If a line in the following entries holds the string "button", include it in the tally. State the total and nothing further.

● Supplied material

━━━━━━━━━━

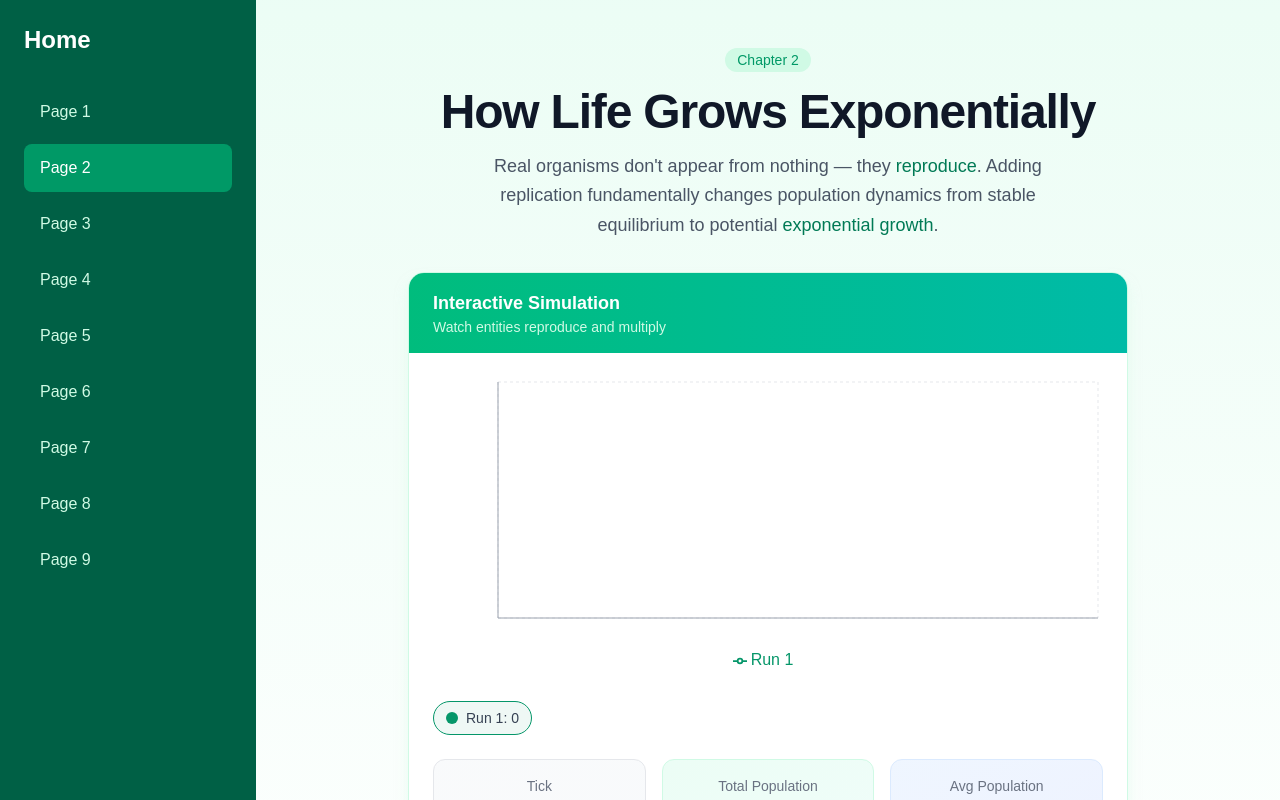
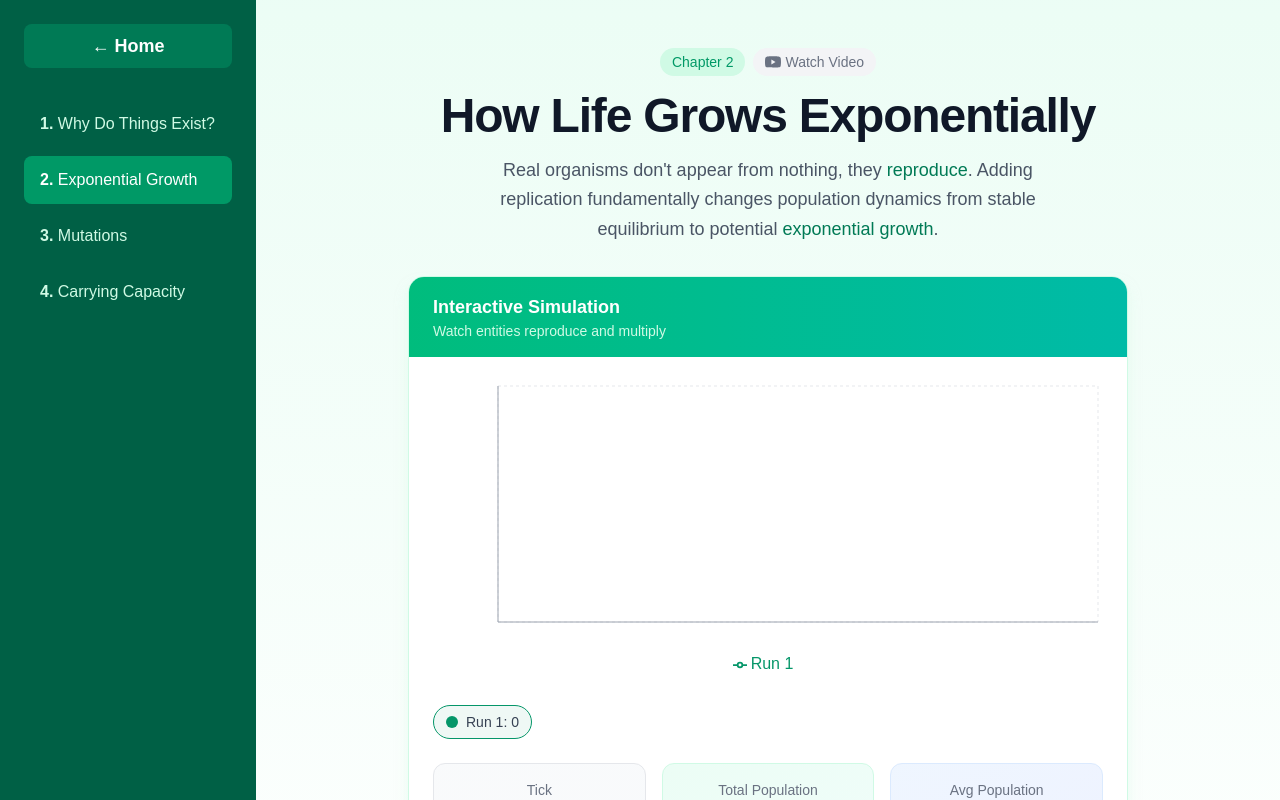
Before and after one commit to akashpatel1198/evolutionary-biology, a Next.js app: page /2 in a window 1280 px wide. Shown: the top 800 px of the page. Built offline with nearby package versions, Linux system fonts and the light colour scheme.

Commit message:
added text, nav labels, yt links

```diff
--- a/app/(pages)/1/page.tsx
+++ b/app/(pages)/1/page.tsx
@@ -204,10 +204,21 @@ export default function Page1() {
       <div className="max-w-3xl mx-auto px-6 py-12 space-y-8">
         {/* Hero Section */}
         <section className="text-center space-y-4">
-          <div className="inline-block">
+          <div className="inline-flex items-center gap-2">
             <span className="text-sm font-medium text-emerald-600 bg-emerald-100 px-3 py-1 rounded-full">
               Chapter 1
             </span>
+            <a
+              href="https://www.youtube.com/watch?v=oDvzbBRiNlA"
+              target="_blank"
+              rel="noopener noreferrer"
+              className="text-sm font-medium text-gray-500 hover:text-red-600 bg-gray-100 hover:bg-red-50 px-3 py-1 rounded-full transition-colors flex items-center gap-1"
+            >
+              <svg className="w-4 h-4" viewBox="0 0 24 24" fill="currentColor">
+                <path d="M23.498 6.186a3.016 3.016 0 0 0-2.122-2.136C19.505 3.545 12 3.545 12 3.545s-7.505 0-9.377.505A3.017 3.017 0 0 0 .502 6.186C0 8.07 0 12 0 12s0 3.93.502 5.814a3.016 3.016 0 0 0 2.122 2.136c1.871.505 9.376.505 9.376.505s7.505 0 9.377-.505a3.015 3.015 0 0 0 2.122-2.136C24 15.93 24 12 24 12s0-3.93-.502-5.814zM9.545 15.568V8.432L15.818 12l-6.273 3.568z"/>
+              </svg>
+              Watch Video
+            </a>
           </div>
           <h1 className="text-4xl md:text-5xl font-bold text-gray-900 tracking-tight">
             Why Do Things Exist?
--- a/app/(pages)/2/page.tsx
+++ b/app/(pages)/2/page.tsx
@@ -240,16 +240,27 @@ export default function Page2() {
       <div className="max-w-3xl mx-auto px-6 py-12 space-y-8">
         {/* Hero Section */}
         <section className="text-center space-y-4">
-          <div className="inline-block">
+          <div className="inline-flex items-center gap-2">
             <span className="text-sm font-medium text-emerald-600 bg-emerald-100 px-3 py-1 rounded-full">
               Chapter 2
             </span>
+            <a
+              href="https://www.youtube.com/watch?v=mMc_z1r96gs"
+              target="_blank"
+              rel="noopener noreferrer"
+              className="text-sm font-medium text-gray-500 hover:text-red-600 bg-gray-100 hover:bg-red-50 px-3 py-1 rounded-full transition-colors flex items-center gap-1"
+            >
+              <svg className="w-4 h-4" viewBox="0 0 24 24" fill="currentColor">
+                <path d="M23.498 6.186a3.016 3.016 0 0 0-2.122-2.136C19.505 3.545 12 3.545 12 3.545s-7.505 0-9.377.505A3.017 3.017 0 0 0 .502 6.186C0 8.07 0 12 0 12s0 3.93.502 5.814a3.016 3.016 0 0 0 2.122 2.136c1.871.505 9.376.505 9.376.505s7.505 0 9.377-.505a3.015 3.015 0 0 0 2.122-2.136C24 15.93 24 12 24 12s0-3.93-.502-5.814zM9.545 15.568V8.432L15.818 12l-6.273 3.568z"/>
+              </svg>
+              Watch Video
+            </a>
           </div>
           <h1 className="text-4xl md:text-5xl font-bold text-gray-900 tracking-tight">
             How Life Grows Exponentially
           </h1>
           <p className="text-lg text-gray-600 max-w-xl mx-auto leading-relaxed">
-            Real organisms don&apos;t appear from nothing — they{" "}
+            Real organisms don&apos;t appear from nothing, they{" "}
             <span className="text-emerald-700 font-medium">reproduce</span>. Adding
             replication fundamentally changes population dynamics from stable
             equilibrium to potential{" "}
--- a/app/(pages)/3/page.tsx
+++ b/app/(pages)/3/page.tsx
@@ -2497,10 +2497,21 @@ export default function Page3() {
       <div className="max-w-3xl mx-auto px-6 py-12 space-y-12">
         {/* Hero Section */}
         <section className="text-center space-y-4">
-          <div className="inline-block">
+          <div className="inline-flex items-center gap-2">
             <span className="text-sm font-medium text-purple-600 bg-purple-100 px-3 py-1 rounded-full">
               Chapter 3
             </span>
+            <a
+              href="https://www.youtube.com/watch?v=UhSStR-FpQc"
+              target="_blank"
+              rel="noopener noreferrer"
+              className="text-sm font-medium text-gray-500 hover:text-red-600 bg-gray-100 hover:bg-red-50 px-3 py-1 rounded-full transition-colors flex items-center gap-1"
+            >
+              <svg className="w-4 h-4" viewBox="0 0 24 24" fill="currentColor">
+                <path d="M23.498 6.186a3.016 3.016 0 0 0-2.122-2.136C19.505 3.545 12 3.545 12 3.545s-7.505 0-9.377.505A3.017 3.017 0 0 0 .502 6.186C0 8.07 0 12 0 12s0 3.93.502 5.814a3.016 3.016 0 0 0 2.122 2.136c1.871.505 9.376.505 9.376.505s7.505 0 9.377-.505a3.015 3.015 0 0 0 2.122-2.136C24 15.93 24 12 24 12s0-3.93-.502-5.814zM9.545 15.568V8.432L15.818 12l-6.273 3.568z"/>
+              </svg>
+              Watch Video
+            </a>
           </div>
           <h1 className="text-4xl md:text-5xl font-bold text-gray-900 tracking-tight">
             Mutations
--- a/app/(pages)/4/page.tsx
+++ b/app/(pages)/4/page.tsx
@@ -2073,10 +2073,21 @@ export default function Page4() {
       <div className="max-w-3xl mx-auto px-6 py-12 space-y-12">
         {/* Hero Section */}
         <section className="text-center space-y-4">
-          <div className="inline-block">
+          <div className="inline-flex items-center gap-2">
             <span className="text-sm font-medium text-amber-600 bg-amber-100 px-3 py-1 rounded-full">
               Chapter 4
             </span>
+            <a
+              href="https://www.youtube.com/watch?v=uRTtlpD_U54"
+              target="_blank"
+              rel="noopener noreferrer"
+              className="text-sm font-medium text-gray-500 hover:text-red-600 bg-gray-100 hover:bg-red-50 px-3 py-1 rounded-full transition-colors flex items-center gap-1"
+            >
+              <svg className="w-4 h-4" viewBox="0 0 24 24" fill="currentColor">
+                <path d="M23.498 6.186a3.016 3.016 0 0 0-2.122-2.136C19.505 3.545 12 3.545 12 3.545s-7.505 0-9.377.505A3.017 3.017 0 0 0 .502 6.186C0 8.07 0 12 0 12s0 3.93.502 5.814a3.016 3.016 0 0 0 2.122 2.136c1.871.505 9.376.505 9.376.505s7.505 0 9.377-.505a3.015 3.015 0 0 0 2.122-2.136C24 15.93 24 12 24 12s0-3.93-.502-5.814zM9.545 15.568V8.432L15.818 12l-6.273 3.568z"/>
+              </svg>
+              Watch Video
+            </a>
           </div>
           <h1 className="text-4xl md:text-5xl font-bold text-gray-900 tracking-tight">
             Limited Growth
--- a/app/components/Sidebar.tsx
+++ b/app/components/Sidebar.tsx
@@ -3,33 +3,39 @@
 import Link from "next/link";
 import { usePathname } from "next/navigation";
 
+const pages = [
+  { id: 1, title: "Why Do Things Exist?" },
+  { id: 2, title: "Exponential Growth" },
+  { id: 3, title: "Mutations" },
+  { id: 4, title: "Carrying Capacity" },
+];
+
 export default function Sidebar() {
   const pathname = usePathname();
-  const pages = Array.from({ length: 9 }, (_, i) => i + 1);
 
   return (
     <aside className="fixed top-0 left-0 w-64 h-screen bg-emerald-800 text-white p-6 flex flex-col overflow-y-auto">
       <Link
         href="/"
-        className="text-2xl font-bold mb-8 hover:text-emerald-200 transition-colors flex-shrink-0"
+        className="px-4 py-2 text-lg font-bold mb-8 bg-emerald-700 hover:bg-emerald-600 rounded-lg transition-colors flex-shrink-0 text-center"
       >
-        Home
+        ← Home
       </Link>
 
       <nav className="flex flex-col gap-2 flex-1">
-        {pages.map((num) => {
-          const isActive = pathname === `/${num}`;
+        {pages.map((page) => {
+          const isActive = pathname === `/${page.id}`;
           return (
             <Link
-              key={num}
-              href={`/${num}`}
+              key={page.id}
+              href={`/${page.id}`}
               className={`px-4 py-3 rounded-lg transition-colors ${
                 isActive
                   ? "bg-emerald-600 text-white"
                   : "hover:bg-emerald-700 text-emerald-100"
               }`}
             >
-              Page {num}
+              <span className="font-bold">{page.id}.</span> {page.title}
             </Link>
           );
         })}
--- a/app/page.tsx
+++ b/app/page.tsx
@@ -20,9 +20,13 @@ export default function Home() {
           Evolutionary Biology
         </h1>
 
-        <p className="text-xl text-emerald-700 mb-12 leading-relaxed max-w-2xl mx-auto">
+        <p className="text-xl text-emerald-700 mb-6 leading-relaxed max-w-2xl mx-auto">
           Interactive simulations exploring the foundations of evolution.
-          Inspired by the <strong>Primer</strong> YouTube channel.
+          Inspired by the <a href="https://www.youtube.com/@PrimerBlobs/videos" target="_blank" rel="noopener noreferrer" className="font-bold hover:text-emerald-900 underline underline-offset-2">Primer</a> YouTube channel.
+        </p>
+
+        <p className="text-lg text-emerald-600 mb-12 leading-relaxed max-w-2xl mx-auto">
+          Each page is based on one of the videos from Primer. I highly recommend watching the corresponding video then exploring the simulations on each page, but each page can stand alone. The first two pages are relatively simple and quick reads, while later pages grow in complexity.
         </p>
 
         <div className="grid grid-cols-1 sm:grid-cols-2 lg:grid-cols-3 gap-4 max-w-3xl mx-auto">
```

━━━━━━━━━━

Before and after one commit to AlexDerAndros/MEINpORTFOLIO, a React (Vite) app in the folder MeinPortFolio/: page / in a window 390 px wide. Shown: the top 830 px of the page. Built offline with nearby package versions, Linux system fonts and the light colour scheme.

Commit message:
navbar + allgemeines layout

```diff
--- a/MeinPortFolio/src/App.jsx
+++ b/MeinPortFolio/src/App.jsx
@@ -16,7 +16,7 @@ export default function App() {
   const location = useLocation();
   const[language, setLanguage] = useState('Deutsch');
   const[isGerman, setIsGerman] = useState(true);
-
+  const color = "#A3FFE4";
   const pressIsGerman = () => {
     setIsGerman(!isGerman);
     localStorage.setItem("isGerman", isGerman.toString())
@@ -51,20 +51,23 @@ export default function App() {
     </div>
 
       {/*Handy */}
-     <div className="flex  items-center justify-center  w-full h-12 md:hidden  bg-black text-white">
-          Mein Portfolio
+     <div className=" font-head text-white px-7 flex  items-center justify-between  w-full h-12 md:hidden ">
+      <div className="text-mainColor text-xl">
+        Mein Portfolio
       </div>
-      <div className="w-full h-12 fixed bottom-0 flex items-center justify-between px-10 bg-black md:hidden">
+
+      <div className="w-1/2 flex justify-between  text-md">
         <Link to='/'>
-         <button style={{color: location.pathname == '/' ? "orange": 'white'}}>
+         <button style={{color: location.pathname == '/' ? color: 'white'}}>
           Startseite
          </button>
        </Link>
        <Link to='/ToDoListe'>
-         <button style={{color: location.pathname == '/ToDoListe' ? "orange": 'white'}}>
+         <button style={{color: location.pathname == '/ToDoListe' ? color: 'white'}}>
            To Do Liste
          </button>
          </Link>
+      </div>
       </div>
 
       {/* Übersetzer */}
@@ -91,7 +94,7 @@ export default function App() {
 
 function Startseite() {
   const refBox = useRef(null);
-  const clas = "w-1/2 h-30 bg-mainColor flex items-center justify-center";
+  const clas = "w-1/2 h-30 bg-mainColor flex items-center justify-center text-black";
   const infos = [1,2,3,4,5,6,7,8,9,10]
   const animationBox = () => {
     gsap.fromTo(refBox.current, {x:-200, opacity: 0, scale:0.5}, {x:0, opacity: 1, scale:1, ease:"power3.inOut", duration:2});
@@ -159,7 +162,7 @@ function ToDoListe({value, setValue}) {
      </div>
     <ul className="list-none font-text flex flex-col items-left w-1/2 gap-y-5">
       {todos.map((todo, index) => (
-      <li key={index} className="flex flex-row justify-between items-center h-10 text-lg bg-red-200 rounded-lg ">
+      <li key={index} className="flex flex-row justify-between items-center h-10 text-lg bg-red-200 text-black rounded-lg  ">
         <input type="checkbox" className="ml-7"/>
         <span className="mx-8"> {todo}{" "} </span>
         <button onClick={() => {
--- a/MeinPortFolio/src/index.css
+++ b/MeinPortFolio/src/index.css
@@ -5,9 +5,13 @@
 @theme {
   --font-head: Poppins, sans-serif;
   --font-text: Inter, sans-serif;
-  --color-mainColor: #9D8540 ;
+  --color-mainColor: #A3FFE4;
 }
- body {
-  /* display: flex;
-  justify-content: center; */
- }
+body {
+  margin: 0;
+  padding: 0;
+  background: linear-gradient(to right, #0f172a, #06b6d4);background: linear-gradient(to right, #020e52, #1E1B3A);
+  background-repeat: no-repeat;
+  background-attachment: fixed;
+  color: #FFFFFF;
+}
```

━━━━━━━━━━

● Exercise solution
7